» **Your objective**
Count every line in the entries below that contains the word "final", and give only that number.

Change detection outputs:
***

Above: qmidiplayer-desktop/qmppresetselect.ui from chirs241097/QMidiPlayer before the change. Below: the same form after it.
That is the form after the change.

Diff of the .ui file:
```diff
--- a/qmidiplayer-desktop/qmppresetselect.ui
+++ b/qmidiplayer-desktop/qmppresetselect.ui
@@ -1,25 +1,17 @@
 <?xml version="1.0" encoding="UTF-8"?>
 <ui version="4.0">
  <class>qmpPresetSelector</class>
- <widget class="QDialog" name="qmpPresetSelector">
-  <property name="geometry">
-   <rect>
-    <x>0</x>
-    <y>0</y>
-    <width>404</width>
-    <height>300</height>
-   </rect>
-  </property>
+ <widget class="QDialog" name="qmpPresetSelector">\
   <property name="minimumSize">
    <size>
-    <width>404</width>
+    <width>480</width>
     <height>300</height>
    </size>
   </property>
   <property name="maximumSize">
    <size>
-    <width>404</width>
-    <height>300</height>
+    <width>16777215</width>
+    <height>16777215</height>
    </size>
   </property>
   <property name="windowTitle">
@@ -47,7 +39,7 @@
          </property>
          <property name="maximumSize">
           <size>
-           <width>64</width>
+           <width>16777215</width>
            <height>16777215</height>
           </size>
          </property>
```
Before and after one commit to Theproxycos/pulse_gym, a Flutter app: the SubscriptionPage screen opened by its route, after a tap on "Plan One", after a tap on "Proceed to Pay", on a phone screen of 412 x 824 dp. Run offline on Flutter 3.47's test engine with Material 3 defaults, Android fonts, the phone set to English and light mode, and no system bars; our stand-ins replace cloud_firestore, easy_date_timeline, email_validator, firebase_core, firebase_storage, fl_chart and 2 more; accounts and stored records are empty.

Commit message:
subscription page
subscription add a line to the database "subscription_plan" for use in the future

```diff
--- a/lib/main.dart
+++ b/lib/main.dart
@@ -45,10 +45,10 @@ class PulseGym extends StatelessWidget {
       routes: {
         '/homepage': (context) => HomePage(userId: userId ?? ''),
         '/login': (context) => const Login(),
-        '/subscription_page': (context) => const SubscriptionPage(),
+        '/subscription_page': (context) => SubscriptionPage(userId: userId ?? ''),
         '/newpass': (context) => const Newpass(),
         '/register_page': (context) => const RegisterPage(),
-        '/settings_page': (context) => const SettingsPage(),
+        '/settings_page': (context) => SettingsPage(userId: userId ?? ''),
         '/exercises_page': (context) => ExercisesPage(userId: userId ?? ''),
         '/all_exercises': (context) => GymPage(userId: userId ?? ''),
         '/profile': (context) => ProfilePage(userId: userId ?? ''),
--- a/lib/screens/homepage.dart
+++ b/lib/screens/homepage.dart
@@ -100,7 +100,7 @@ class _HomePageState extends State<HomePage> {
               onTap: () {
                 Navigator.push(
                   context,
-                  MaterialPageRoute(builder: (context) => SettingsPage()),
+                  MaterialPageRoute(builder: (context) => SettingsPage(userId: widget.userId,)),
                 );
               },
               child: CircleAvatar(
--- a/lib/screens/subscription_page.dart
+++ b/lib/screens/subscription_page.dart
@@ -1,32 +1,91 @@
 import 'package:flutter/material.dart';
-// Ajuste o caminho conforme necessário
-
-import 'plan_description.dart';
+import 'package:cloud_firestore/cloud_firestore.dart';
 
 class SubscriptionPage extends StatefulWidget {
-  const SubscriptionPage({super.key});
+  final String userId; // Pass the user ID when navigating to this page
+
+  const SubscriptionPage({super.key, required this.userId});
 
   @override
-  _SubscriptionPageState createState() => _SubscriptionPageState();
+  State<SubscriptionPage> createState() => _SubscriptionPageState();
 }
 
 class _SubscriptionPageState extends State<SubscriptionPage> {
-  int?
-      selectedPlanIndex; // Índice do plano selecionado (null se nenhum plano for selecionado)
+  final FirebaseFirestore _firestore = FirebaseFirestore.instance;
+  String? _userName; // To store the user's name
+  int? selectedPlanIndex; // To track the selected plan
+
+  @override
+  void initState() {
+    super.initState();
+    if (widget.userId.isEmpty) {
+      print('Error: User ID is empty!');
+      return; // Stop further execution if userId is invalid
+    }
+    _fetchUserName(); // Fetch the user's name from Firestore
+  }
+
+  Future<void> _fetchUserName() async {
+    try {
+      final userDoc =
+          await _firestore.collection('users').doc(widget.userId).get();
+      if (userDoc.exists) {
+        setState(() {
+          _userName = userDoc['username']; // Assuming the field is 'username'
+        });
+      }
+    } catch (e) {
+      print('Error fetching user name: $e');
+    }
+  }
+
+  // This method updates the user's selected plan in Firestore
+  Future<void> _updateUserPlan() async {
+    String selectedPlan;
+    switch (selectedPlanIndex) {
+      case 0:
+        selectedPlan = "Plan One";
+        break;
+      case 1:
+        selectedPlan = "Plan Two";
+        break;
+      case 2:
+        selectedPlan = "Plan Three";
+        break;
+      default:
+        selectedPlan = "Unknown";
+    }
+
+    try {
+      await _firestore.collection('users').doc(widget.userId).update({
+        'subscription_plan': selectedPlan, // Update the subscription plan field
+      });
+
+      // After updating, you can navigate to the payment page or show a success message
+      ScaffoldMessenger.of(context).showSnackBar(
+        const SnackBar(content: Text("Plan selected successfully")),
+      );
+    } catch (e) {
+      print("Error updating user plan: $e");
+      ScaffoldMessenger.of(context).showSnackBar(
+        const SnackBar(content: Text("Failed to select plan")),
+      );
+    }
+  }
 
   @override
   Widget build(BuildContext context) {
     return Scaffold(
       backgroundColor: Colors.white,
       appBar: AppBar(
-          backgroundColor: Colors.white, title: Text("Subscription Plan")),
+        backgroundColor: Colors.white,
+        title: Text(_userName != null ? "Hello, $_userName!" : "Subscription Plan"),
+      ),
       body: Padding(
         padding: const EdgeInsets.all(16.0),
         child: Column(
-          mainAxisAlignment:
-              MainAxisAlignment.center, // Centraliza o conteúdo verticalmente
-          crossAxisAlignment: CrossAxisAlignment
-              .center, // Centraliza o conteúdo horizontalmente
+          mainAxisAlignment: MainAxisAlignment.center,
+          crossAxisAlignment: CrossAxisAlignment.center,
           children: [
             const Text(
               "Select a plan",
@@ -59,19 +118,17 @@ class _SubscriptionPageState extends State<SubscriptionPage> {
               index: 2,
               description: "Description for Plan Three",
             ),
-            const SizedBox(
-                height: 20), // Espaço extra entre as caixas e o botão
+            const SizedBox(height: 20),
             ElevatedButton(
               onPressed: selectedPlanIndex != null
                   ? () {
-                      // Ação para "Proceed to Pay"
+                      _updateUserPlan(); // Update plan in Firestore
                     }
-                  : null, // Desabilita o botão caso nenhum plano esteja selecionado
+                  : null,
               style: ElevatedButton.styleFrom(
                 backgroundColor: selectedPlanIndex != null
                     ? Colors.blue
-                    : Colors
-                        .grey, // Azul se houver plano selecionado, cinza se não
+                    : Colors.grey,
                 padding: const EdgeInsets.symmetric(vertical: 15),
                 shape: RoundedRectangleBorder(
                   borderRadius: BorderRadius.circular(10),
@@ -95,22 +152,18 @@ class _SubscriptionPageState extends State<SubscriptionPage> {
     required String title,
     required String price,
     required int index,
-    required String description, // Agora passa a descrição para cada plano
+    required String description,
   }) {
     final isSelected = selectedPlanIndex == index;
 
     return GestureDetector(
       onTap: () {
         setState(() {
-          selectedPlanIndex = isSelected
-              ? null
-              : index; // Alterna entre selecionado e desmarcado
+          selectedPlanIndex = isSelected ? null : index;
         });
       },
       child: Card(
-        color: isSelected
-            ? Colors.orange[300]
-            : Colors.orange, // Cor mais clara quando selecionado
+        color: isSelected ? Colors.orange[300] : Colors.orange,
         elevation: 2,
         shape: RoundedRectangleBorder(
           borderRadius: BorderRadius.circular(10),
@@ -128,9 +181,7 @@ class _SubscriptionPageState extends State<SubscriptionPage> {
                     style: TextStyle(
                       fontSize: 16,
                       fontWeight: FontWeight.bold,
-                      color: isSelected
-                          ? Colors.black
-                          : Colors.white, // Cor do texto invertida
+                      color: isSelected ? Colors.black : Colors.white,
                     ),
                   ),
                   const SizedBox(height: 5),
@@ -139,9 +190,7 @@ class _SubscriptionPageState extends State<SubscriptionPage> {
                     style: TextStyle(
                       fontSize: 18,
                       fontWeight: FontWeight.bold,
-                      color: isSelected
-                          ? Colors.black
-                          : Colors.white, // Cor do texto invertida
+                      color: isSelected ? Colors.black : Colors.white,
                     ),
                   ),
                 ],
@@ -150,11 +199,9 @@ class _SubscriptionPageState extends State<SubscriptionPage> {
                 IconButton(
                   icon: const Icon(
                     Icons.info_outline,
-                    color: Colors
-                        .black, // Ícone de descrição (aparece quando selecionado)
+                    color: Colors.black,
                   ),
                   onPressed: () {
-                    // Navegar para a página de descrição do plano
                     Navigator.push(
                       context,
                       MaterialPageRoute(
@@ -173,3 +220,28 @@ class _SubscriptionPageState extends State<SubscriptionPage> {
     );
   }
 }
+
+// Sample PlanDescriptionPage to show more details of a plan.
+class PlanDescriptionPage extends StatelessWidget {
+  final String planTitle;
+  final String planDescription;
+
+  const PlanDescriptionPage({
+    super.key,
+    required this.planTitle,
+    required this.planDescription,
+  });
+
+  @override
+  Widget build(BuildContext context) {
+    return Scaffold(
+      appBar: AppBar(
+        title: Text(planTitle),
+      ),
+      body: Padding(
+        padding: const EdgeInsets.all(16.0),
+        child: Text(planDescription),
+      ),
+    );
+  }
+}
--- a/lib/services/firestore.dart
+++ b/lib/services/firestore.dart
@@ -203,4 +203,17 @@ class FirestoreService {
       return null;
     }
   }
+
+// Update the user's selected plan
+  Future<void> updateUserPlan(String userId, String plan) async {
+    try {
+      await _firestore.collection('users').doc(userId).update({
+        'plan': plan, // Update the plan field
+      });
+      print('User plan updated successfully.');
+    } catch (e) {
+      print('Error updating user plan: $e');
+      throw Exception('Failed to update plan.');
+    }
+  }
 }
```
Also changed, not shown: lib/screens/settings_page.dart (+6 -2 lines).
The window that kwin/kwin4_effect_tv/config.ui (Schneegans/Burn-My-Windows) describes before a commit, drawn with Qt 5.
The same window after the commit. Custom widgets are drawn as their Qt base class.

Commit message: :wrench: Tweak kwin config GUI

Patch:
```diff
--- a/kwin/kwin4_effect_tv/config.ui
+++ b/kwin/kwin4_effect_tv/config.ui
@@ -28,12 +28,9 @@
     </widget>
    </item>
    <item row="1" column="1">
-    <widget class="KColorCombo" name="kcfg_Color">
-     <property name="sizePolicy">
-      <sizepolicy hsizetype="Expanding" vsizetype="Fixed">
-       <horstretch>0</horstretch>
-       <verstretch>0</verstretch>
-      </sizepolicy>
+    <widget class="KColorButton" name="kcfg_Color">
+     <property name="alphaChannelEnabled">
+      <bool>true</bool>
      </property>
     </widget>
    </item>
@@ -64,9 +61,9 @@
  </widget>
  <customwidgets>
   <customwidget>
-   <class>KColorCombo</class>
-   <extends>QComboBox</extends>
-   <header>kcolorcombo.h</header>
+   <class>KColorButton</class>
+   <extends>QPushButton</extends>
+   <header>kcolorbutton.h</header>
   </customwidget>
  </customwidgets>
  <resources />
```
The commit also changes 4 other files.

***

» **Finished task**
6